→ What the exercise asks
Using the material below, work out how many lines contain "lottery". Only the number is wanted.

[[ Provided records open ]]

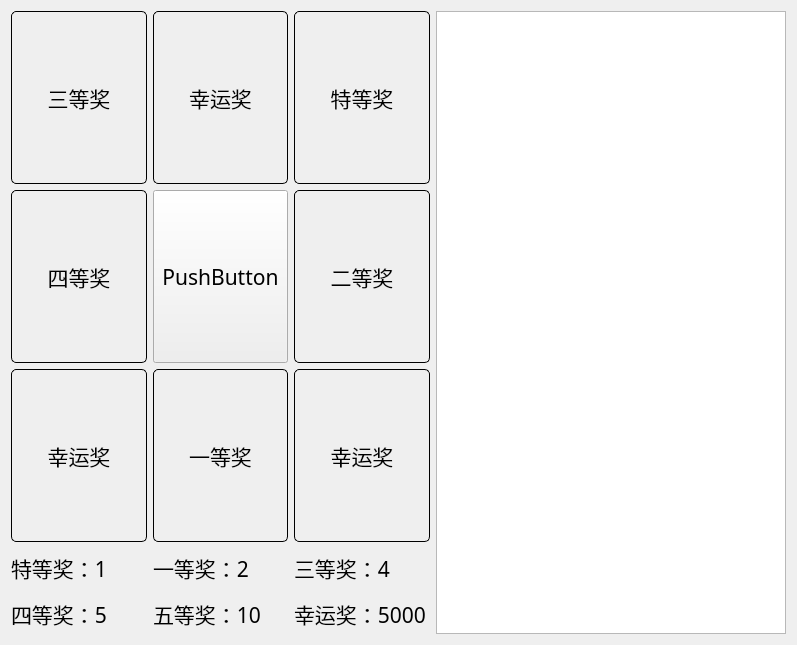
This is lottery.ui in yuelingfeng/lottery as Qt 5 draws it before an edit. The edited form follows.
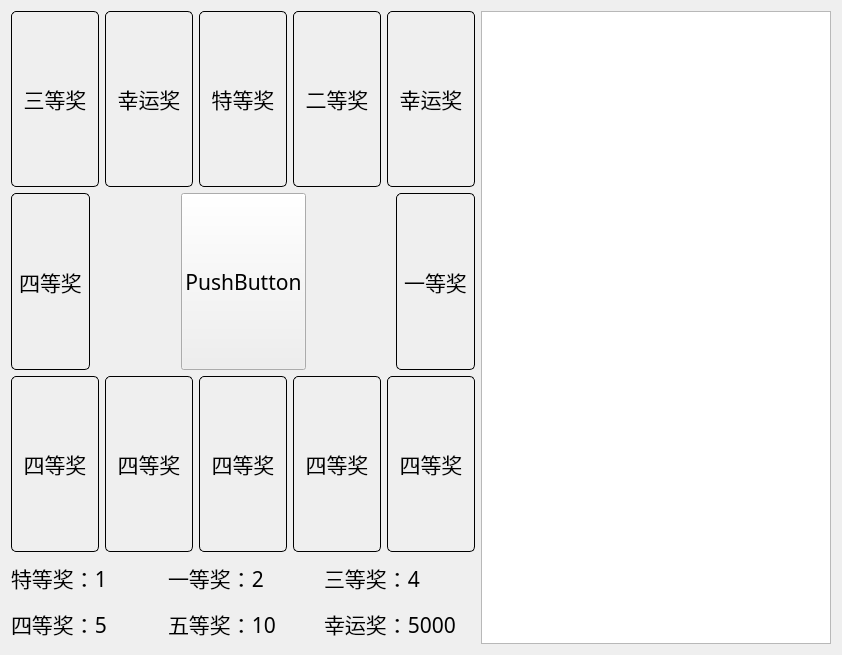
This is the edited form. Custom widgets are drawn as their Qt base class.

```diff
--- a/lottery.ui
+++ b/lottery.ui
@@ -6,8 +6,8 @@
    <rect>
     <x>0</x>
     <y>0</y>
-    <width>797</width>
-    <height>645</height>
+    <width>842</width>
+    <height>655</height>
    </rect>
   </property>
   <property name="windowTitle">
@@ -19,11 +19,9 @@
      <item>
       <layout class="QVBoxLayout" name="verticalLayout_3">
        <item>
-        <layout class="QVBoxLayout" name="verticalLayout_2">
+        <layout class="QHBoxLayout" name="horizontalLayout">
          <item>
-          <layout class="QHBoxLayout" name="horizontalLayout_3">
-           <item>
-            <widget class="QLabel" name="label_r1">
+          <widget class="MyLabel" name="label_r00">
              <property name="font">
               <font>
                <family>仿宋</family>
@@ -42,7 +40,7 @@
             </widget>
            </item>
            <item>
-            <widget class="QLabel" name="label_r2">
+          <widget class="MyLabel" name="label_r01">
              <property name="font">
               <font>
                <family>仿宋</family>
@@ -64,7 +62,7 @@
             </widget>
            </item>
            <item>
-            <widget class="QLabel" name="label_r3">
+          <widget class="MyLabel" name="label_r02">
              <property name="font">
               <font>
                <family>仿宋</family>
@@ -85,16 +83,62 @@
              </property>
             </widget>
            </item>
+         <item>
+          <widget class="MyLabel" name="label_r03">
+           <property name="font">
+            <font>
+             <family>仿宋</family>
+             <pointsize>16</pointsize>
+            </font>
+           </property>
+           <property name="styleSheet">
+            <string notr="true">border:1px solid black;border-radius:5px</string>
+           </property>
+           <property name="text">
+            <string>二等奖</string>
+           </property>
+           <property name="textFormat">
+            <enum>Qt::AutoText</enum>
+           </property>
+           <property name="alignment">
+            <set>Qt::AlignCenter</set>
+           </property>
+          </widget>
+         </item>
+         <item>
+          <widget class="MyLabel" name="label_r04">
+           <property name="font">
+            <font>
+             <family>仿宋</family>
+             <pointsize>16</pointsize>
+            </font>
+           </property>
+           <property name="styleSheet">
+            <string notr="true">border:1px solid black;border-radius:5px</string>
+           </property>
+           <property name="text">
+            <string>幸运奖</string>
+           </property>
+           <property name="textFormat">
+            <enum>Qt::AutoText</enum>
+           </property>
+           <property name="alignment">
+            <set>Qt::AlignCenter</set>
+           </property>
+          </widget>
+         </item>
           </layout>
          </item>
          <item>
-          <layout class="QHBoxLayout" name="horizontalLayout_4">
+        <layout class="QHBoxLayout" name="horizontalLayout_3">
            <item>
-            <widget class="QLabel" name="label_r8">
+          <layout class="QVBoxLayout" name="verticalLayout_2">
+           <item>
+            <widget class="MyLabel" name="label_r11">
              <property name="minimumSize">
               <size>
                <width>0</width>
-               <height>78</height>
+               <height>0</height>
               </size>
              </property>
              <property name="font">
@@ -114,6 +158,15 @@
              </property>
              <property name="alignment">
               <set>Qt::AlignCenter</set>
+             </property>
+            </widget>
+           </item>
+          </layout>
+         </item>
+         <item>
+          <widget class="QLabel" name="label">
+           <property name="text">
+            <string/>
              </property>
             </widget>
            </item>
@@ -121,8 +174,8 @@
             <widget class="QPushButton" name="pushButton">
              <property name="maximumSize">
               <size>
-               <width>16777215</width>
-               <height>500</height>
+             <width>500</width>
+             <height>501</height>
               </size>
              </property>
              <property name="baseSize">
@@ -143,105 +196,186 @@
             </widget>
            </item>
            <item>
-            <widget class="QLabel" name="label_r4">
-             <property name="font">
-              <font>
-               <family>仿宋</family>
-               <pointsize>16</pointsize>
-              </font>
-             </property>
-             <property name="styleSheet">
-              <string notr="true">border:1px solid black;border-radius:5px</string>
-             </property>
+          <widget class="QLabel" name="label_2">
              <property name="text">
-              <string>二等奖</string>
-             </property>
-             <property name="textFormat">
-              <enum>Qt::AutoText</enum>
-             </property>
-             <property name="alignment">
-              <set>Qt::AlignCenter</set>
-             </property>
-            </widget>
-           </item>
-          </layout>
-         </item>
-         <item>
-          <layout class="QHBoxLayout" name="horizontalLayout_5">
-           <item>
-            <widget class="QLabel" name="label_r7">
-             <property name="font">
-              <font>
-               <family>仿宋</family>
-               <pointsize>16</pointsize>
-              </font>
-             </property>
-             <property name="styleSheet">
-              <string notr="true">border:1px solid black;border-radius:5px</string>
-             </property>
-             <property name="text">
-              <string>幸运奖</string>
-             </property>
-             <property name="textFormat">
-              <enum>Qt::AutoText</enum>
-             </property>
-             <property name="alignment">
-              <set>Qt::AlignCenter</set>
-             </property>
-            </widget>
-           </item>
-           <item>
-            <widget class="QLabel" name="label_r6">
-             <property name="font">
-              <font>
-               <family>仿宋</family>
-               <pointsize>16</pointsize>
-              </font>
-             </property>
-             <property name="styleSheet">
-              <string notr="true">border:1px solid black;border-radius:5px</string>
-             </property>
-             <property name="text">
-              <string>一等奖</string>
-             </property>
-             <property name="textFormat">
-              <enum>Qt::AutoText</enum>
-             </property>
-             <property name="alignment">
-              <set>Qt::AlignCenter</set>
-             </property>
-            </widget>
-           </item>
-           <item>
-            <widget class="QLabel" name="label_r5">
-             <property name="font">
-              <font>
-               <family>仿宋</family>
-               <pointsize>16</pointsize>
-              </font>
-             </property>
-             <property name="styleSheet">
-              <string notr="true">border:1px solid black;border-radius:5px</string>
-             </property>
-             <property name="text">
-              <string>幸运奖</string>
-             </property>
-             <property name="textFormat">
-              <enum>Qt::AutoText</enum>
-             </property>
-             <property name="alignment">
-              <set>Qt::AlignCenter</set>
-             </property>
-            </widget>
-           </item>
-          </layout>
-         </item>
-        </layout>
+            <string/>
+           </property>
+          </widget>
        </item>
        <item>
         <layout class="QVBoxLayout" name="verticalLayout">
          <item>
-          <layout class="QHBoxLayout" name="horizontalLayout">
+            <widget class="MyLabel" name="label_r05">
+             <property name="font">
+              <font>
+               <family>仿宋</family>
+               <pointsize>16</pointsize>
+              </font>
+             </property>
+             <property name="styleSheet">
+              <string notr="true">border:1px solid black;border-radius:5px</string>
+             </property>
+             <property name="text">
+              <string>一等奖</string>
+             </property>
+             <property name="textFormat">
+              <enum>Qt::AutoText</enum>
+             </property>
+             <property name="alignment">
+              <set>Qt::AlignCenter</set>
+             </property>
+            </widget>
+           </item>
+          </layout>
+         </item>
+        </layout>
+       </item>
+       <item>
+        <layout class="QHBoxLayout" name="horizontalLayout_2">
+         <item>
+          <widget class="MyLabel" name="label_r10">
+           <property name="minimumSize">
+            <size>
+             <width>0</width>
+             <height>0</height>
+            </size>
+           </property>
+           <property name="font">
+            <font>
+             <family>仿宋</family>
+             <pointsize>16</pointsize>
+            </font>
+           </property>
+           <property name="styleSheet">
+            <string notr="true">border:1px solid black;border-radius:5px</string>
+           </property>
+           <property name="text">
+            <string>四等奖</string>
+           </property>
+           <property name="textFormat">
+            <enum>Qt::AutoText</enum>
+           </property>
+           <property name="alignment">
+            <set>Qt::AlignCenter</set>
+           </property>
+          </widget>
+         </item>
+         <item>
+          <widget class="MyLabel" name="label_r09">
+           <property name="minimumSize">
+            <size>
+             <width>0</width>
+             <height>0</height>
+            </size>
+           </property>
+           <property name="font">
+            <font>
+             <family>仿宋</family>
+             <pointsize>16</pointsize>
+            </font>
+           </property>
+           <property name="styleSheet">
+            <string notr="true">border:1px solid black;border-radius:5px</string>
+           </property>
+           <property name="text">
+            <string>四等奖</string>
+           </property>
+           <property name="textFormat">
+            <enum>Qt::AutoText</enum>
+           </property>
+           <property name="alignment">
+            <set>Qt::AlignCenter</set>
+           </property>
+          </widget>
+         </item>
+         <item>
+          <widget class="MyLabel" name="label_r08">
+           <property name="minimumSize">
+            <size>
+             <width>0</width>
+             <height>0</height>
+            </size>
+           </property>
+           <property name="font">
+            <font>
+             <family>仿宋</family>
+             <pointsize>16</pointsize>
+            </font>
+           </property>
+           <property name="styleSheet">
+            <string notr="true">border:1px solid black;border-radius:5px</string>
+           </property>
+           <property name="text">
+            <string>四等奖</string>
+           </property>
+           <property name="textFormat">
+            <enum>Qt::AutoText</enum>
+           </property>
+           <property name="alignment">
+            <set>Qt::AlignCenter</set>
+           </property>
+          </widget>
+         </item>
+         <item>
+          <widget class="MyLabel" name="label_r07">
+           <property name="minimumSize">
+            <size>
+             <width>0</width>
+             <height>0</height>
+            </size>
+           </property>
+           <property name="font">
+            <font>
+             <family>仿宋</family>
+             <pointsize>16</pointsize>
+            </font>
+           </property>
+           <property name="styleSheet">
+            <string notr="true">border:1px solid black;border-radius:5px</string>
+           </property>
+           <property name="text">
+            <string>四等奖</string>
+           </property>
+           <property name="textFormat">
+            <enum>Qt::AutoText</enum>
+           </property>
+           <property name="alignment">
+            <set>Qt::AlignCenter</set>
+           </property>
+          </widget>
+         </item>
+         <item>
+          <widget class="MyLabel" name="label_r06">
+           <property name="minimumSize">
+            <size>
+             <width>0</width>
+             <height>0</height>
+            </size>
+           </property>
+           <property name="font">
+            <font>
+             <family>仿宋</family>
+             <pointsize>16</pointsize>
+            </font>
+           </property>
+           <property name="styleSheet">
+            <string notr="true">border:1px solid black;border-radius:5px</string>
+           </property>
+           <property name="text">
+            <string>四等奖</string>
+           </property>
+           <property name="textFormat">
+            <enum>Qt::AutoText</enum>
+           </property>
+           <property name="alignment">
+            <set>Qt::AlignCenter</set>
+           </property>
+          </widget>
+         </item>
+        </layout>
+       </item>
+       <item>
+        <layout class="QHBoxLayout" name="horizontalLayout_5">
            <item>
             <widget class="QLabel" name="label_p1">
              <property name="maximumSize">
@@ -302,7 +436,7 @@
           </layout>
          </item>
          <item>
-          <layout class="QHBoxLayout" name="horizontalLayout_2">
+        <layout class="QHBoxLayout" name="horizontalLayout_4">
            <item>
             <widget class="QLabel" name="label_p4">
              <property name="maximumSize">
@@ -364,8 +498,6 @@
          </item>
         </layout>
        </item>
-      </layout>
-     </item>
      <item>
       <widget class="QTextEdit" name="textEdit">
        <property name="maximumSize">
@@ -386,6 +518,16 @@
    </item>
   </layout>
  </widget>
+ <customwidgets>
+  <customwidget>
+   <class>MyLabel</class>
+   <extends>QLabel</extends>
+   <header>mylabel.h</header>
+   <slots>
+    <signal>label_double_click()</signal>
+   </slots>
+  </customwidget>
+ </customwidgets>
  <resources/>
  <connections>
   <connection>
```
Left out of the diff: 209 changed lines with no effect on the pictures. Lines whose indentation alone changed are shown as unchanged.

[[ Provided records closed ]]

→ Your response
3